Data records —

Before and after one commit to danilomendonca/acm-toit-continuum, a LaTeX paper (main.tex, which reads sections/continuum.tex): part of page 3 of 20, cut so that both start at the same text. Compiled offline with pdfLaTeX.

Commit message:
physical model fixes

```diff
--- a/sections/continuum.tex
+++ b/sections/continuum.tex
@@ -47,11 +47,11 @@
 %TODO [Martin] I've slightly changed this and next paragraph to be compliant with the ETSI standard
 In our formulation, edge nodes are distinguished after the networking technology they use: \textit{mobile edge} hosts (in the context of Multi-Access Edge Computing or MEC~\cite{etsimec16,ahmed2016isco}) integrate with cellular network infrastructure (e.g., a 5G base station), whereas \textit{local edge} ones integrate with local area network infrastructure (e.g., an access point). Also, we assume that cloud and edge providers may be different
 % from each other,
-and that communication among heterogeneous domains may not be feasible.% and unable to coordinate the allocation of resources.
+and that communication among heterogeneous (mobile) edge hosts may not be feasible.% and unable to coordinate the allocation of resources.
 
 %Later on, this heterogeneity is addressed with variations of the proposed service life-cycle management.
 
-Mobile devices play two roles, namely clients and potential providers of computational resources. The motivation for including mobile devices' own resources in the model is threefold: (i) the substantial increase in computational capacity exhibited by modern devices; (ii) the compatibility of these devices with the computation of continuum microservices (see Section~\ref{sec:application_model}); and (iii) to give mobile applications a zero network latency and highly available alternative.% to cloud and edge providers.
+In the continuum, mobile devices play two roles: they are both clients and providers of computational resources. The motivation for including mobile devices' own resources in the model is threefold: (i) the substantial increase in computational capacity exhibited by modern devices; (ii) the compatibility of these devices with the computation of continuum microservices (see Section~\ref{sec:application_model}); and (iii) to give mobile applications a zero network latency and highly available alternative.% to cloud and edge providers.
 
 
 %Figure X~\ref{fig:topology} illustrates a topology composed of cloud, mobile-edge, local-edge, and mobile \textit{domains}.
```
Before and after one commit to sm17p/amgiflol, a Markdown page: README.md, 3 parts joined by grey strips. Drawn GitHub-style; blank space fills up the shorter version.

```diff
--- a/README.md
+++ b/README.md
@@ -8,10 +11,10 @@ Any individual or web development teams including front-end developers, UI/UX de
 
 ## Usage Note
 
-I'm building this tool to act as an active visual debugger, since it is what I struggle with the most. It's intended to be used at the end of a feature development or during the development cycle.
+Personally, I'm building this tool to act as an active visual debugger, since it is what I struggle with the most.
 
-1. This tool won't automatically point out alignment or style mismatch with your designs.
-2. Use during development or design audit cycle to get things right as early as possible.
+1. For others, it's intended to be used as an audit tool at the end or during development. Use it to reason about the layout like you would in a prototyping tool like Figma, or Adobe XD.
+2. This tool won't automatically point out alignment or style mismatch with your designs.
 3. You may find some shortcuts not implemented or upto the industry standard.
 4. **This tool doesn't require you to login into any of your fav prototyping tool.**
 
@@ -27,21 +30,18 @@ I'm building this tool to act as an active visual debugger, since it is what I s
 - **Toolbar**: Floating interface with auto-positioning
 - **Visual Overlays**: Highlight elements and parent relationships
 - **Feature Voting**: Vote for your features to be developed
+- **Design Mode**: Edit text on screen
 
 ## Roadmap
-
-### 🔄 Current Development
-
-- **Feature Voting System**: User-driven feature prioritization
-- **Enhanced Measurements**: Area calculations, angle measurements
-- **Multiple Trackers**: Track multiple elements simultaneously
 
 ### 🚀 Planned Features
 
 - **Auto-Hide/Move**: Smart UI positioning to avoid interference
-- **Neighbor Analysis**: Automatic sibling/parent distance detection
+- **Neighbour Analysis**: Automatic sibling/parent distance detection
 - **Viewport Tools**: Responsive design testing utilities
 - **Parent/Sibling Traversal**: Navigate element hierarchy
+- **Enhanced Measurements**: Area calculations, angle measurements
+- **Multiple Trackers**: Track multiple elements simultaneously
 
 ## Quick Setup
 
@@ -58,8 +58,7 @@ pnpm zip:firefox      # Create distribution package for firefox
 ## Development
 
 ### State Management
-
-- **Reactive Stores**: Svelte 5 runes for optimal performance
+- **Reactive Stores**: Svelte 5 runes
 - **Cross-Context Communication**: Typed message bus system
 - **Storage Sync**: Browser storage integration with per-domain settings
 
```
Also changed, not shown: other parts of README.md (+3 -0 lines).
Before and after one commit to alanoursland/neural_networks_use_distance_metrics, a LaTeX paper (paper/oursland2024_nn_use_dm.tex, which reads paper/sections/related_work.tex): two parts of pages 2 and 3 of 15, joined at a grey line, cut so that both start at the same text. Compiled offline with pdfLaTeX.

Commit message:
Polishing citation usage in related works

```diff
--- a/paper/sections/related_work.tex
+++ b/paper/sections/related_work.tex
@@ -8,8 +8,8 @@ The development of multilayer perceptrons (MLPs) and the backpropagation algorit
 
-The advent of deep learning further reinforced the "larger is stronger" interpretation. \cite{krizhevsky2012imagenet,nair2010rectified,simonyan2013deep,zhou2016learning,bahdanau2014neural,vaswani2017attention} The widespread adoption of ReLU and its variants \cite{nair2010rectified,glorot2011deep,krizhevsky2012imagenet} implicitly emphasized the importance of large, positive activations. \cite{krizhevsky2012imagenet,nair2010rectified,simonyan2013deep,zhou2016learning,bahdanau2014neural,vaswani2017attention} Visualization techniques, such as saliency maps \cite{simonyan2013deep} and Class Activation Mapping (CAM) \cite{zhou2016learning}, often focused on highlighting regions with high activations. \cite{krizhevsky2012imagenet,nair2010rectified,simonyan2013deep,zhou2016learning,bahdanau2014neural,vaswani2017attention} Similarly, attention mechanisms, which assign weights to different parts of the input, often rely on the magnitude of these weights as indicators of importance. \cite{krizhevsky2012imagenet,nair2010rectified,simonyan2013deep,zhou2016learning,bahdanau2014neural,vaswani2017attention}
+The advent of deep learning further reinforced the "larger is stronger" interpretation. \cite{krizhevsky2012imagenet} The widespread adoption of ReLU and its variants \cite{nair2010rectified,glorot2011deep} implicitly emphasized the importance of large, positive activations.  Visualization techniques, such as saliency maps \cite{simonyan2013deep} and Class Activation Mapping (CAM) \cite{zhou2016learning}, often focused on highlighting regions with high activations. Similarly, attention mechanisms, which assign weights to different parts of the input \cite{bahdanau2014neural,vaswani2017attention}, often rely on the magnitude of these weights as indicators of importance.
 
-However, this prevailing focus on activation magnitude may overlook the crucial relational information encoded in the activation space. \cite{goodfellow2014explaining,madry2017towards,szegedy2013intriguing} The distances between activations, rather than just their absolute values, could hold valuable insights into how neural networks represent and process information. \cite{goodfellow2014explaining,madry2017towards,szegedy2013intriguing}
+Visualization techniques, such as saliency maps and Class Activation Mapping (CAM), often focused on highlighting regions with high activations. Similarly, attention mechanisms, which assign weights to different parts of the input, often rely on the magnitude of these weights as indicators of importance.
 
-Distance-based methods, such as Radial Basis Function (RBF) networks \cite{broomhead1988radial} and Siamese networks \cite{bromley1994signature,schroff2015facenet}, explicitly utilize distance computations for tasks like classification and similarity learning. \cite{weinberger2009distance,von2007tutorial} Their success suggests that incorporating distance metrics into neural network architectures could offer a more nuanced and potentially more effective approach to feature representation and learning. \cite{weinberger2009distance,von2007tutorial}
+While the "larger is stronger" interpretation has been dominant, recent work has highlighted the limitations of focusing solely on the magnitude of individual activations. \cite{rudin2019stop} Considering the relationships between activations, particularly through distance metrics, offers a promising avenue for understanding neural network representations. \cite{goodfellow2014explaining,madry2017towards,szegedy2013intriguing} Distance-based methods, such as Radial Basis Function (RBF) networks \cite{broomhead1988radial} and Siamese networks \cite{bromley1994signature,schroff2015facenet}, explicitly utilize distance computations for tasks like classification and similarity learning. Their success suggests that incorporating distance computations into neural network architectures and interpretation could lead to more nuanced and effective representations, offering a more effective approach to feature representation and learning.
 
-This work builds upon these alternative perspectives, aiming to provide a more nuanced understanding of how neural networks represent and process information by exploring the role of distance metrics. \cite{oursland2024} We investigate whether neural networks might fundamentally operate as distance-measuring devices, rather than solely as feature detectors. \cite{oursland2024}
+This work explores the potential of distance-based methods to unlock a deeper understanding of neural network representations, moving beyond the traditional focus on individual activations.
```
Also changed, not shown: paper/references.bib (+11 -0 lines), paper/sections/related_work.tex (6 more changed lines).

What to produce — Report all lines in the records that include the string "Enhanced".

Result for this exercise —
-- **Enhanced Measurements**: Area calculations, angle measurements
+- **Enhanced Measurements**: Area calculations, angle measurements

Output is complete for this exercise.